[SUPPLIED DATA]
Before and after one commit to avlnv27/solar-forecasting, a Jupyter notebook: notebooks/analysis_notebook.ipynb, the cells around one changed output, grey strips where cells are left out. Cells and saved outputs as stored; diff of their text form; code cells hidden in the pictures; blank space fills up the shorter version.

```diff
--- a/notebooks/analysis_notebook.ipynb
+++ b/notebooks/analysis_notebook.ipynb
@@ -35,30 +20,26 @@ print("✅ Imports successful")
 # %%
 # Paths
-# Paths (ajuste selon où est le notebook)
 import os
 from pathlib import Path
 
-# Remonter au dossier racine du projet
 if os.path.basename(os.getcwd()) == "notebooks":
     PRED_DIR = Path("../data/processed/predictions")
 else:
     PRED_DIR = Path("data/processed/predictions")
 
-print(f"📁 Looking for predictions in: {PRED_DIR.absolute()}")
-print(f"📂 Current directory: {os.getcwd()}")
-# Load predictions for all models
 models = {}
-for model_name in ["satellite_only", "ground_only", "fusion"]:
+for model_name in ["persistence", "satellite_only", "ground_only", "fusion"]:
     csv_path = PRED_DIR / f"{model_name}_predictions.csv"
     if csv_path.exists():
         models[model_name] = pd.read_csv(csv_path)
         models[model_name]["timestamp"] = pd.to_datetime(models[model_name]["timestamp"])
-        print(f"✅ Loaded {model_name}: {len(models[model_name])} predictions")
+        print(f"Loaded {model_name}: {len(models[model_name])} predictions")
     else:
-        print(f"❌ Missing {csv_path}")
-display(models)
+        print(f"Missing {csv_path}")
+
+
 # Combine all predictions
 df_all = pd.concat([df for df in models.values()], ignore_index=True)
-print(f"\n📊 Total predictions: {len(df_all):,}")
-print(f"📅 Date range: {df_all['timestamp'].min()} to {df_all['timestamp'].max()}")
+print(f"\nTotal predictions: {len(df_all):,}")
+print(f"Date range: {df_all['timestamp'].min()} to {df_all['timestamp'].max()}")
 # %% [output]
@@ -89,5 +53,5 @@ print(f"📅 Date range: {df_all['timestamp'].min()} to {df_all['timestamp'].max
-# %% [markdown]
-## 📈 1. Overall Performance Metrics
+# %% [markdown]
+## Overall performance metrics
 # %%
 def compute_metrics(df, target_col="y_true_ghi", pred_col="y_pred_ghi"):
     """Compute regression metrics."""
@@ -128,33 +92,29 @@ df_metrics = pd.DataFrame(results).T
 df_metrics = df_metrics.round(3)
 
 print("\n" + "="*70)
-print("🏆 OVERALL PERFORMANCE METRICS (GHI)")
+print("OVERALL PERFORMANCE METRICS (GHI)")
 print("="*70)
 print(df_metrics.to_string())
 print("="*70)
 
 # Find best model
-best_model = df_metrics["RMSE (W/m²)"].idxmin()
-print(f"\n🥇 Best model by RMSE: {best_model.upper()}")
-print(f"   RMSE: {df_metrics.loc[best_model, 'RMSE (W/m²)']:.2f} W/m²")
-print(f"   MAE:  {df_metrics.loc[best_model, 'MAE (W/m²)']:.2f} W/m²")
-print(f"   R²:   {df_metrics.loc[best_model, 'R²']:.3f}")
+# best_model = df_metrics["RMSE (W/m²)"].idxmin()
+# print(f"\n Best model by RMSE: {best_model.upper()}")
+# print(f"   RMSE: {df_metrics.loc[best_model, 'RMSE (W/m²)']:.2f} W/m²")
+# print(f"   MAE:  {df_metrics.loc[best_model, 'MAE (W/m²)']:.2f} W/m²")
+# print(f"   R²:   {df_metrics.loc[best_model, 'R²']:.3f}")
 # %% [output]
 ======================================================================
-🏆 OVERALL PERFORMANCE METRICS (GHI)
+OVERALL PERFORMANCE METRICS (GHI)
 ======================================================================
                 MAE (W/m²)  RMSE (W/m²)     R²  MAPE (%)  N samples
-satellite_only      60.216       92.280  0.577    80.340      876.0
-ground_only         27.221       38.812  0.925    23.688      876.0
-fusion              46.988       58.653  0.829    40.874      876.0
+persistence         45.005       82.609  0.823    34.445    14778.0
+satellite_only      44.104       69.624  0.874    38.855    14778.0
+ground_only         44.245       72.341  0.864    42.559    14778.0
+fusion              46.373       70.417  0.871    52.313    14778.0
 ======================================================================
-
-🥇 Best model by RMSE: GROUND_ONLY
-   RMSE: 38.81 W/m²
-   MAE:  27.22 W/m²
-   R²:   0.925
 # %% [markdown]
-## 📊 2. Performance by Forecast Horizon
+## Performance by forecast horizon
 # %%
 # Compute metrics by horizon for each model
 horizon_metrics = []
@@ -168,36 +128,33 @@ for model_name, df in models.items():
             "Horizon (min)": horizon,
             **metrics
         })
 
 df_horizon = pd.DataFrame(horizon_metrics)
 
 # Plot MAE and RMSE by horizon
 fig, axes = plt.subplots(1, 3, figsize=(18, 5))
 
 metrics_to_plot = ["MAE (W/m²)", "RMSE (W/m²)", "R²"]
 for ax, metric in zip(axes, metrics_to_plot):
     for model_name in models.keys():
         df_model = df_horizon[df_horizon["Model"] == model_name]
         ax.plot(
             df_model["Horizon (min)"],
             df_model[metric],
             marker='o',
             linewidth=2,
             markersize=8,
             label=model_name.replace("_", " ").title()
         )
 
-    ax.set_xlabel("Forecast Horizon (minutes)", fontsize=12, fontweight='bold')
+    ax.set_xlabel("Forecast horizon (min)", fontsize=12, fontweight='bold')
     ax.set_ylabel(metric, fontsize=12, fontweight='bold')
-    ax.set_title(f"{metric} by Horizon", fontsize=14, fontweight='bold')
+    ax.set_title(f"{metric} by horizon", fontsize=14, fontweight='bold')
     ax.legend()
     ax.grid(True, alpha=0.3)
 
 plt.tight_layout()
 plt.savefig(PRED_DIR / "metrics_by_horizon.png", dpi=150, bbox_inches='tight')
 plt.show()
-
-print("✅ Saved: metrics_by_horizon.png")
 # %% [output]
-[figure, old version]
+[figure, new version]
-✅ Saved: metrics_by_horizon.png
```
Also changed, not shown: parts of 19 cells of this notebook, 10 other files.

[TRY IT]
Provide an exact reproduction of all the entries shown above.

[SOLUTION TO THE EXERCISE]
Before and after one commit to avlnv27/solar-forecasting, a Jupyter notebook: notebooks/analysis_notebook.ipynb, the cells around one changed output, grey strips where cells are left out. Cells and saved outputs as stored; diff of their text form; code cells hidden in the pictures; blank space fills up the shorter version.

```diff
--- a/notebooks/analysis_notebook.ipynb
+++ b/notebooks/analysis_notebook.ipynb
@@ -35,30 +20,26 @@ print("✅ Imports successful")
 # %%
 # Paths
-# Paths (ajuste selon où est le notebook)
 import os
 from pathlib import Path
 
-# Remonter au dossier racine du projet
 if os.path.basename(os.getcwd()) == "notebooks":
     PRED_DIR = Path("../data/processed/predictions")
 else:
     PRED_DIR = Path("data/processed/predictions")
 
-print(f"📁 Looking for predictions in: {PRED_DIR.absolute()}")
-print(f"📂 Current directory: {os.getcwd()}")
-# Load predictions for all models
 models = {}
-for model_name in ["satellite_only", "ground_only", "fusion"]:
+for model_name in ["persistence", "satellite_only", "ground_only", "fusion"]:
     csv_path = PRED_DIR / f"{model_name}_predictions.csv"
     if csv_path.exists():
         models[model_name] = pd.read_csv(csv_path)
         models[model_name]["timestamp"] = pd.to_datetime(models[model_name]["timestamp"])
-        print(f"✅ Loaded {model_name}: {len(models[model_name])} predictions")
+        print(f"Loaded {model_name}: {len(models[model_name])} predictions")
     else:
-        print(f"❌ Missing {csv_path}")
-display(models)
+        print(f"Missing {csv_path}")
+
+
 # Combine all predictions
 df_all = pd.concat([df for df in models.values()], ignore_index=True)
-print(f"\n📊 Total predictions: {len(df_all):,}")
-print(f"📅 Date range: {df_all['timestamp'].min()} to {df_all['timestamp'].max()}")
+print(f"\nTotal predictions: {len(df_all):,}")
+print(f"Date range: {df_all['timestamp'].min()} to {df_all['timestamp'].max()}")
 # %% [output]
@@ -89,5 +53,5 @@ print(f"📅 Date range: {df_all['timestamp'].min()} to {df_all['timestamp'].max
-# %% [markdown]
-## 📈 1. Overall Performance Metrics
+# %% [markdown]
+## Overall performance metrics
 # %%
 def compute_metrics(df, target_col="y_true_ghi", pred_col="y_pred_ghi"):
     """Compute regression metrics."""
@@ -128,33 +92,29 @@ df_metrics = pd.DataFrame(results).T
 df_metrics = df_metrics.round(3)
 
 print("\n" + "="*70)
-print("🏆 OVERALL PERFORMANCE METRICS (GHI)")
+print("OVERALL PERFORMANCE METRICS (GHI)")
 print("="*70)
 print(df_metrics.to_string())
 print("="*70)
 
 # Find best model
-best_model = df_metrics["RMSE (W/m²)"].idxmin()
-print(f"\n🥇 Best model by RMSE: {best_model.upper()}")
-print(f"   RMSE: {df_metrics.loc[best_model, 'RMSE (W/m²)']:.2f} W/m²")
-print(f"   MAE:  {df_metrics.loc[best_model, 'MAE (W/m²)']:.2f} W/m²")
-print(f"   R²:   {df_metrics.loc[best_model, 'R²']:.3f}")
+# best_model = df_metrics["RMSE (W/m²)"].idxmin()
+# print(f"\n Best model by RMSE: {best_model.upper()}")
+# print(f"   RMSE: {df_metrics.loc[best_model, 'RMSE (W/m²)']:.2f} W/m²")
+# print(f"   MAE:  {df_metrics.loc[best_model, 'MAE (W/m²)']:.2f} W/m²")
+# print(f"   R²:   {df_metrics.loc[best_model, 'R²']:.3f}")
 # %% [output]
 ======================================================================
-🏆 OVERALL PERFORMANCE METRICS (GHI)
+OVERALL PERFORMANCE METRICS (GHI)
 ======================================================================
                 MAE (W/m²)  RMSE (W/m²)     R²  MAPE (%)  N samples
-satellite_only      60.216       92.280  0.577    80.340      876.0
-ground_only         27.221       38.812  0.925    23.688      876.0
-fusion              46.988       58.653  0.829    40.874      876.0
+persistence         45.005       82.609  0.823    34.445    14778.0
+satellite_only      44.104       69.624  0.874    38.855    14778.0
+ground_only         44.245       72.341  0.864    42.559    14778.0
+fusion              46.373       70.417  0.871    52.313    14778.0
 ======================================================================
-
-🥇 Best model by RMSE: GROUND_ONLY
-   RMSE: 38.81 W/m²
-   MAE:  27.22 W/m²
-   R²:   0.925
 # %% [markdown]
-## 📊 2. Performance by Forecast Horizon
+## Performance by forecast horizon
 # %%
 # Compute metrics by horizon for each model
 horizon_metrics = []
@@ -168,36 +128,33 @@ for model_name, df in models.items():
             "Horizon (min)": horizon,
             **metrics
         })
 
 df_horizon = pd.DataFrame(horizon_metrics)
 
 # Plot MAE and RMSE by horizon
 fig, axes = plt.subplots(1, 3, figsize=(18, 5))
 
 metrics_to_plot = ["MAE (W/m²)", "RMSE (W/m²)", "R²"]
 for ax, metric in zip(axes, metrics_to_plot):
     for model_name in models.keys():
         df_model = df_horizon[df_horizon["Model"] == model_name]
         ax.plot(
             df_model["Horizon (min)"],
             df_model[metric],
             marker='o',
             linewidth=2,
             markersize=8,
             label=model_name.replace("_", " ").title()
         )
 
-    ax.set_xlabel("Forecast Horizon (minutes)", fontsize=12, fontweight='bold')
+    ax.set_xlabel("Forecast horizon (min)", fontsize=12, fontweight='bold')
     ax.set_ylabel(metric, fontsize=12, fontweight='bold')
-    ax.set_title(f"{metric} by Horizon", fontsize=14, fontweight='bold')
+    ax.set_title(f"{metric} by horizon", fontsize=14, fontweight='bold')
     ax.legend()
     ax.grid(True, alpha=0.3)
 
 plt.tight_layout()
 plt.savefig(PRED_DIR / "metrics_by_horizon.png", dpi=150, bbox_inches='tight')
 plt.show()
-
-print("✅ Saved: metrics_by_horizon.png")
 # %% [output]
-[figure, old version]
+[figure, new version]
-✅ Saved: metrics_by_horizon.png
```
Also changed, not shown: parts of 19 cells of this notebook, 10 other files.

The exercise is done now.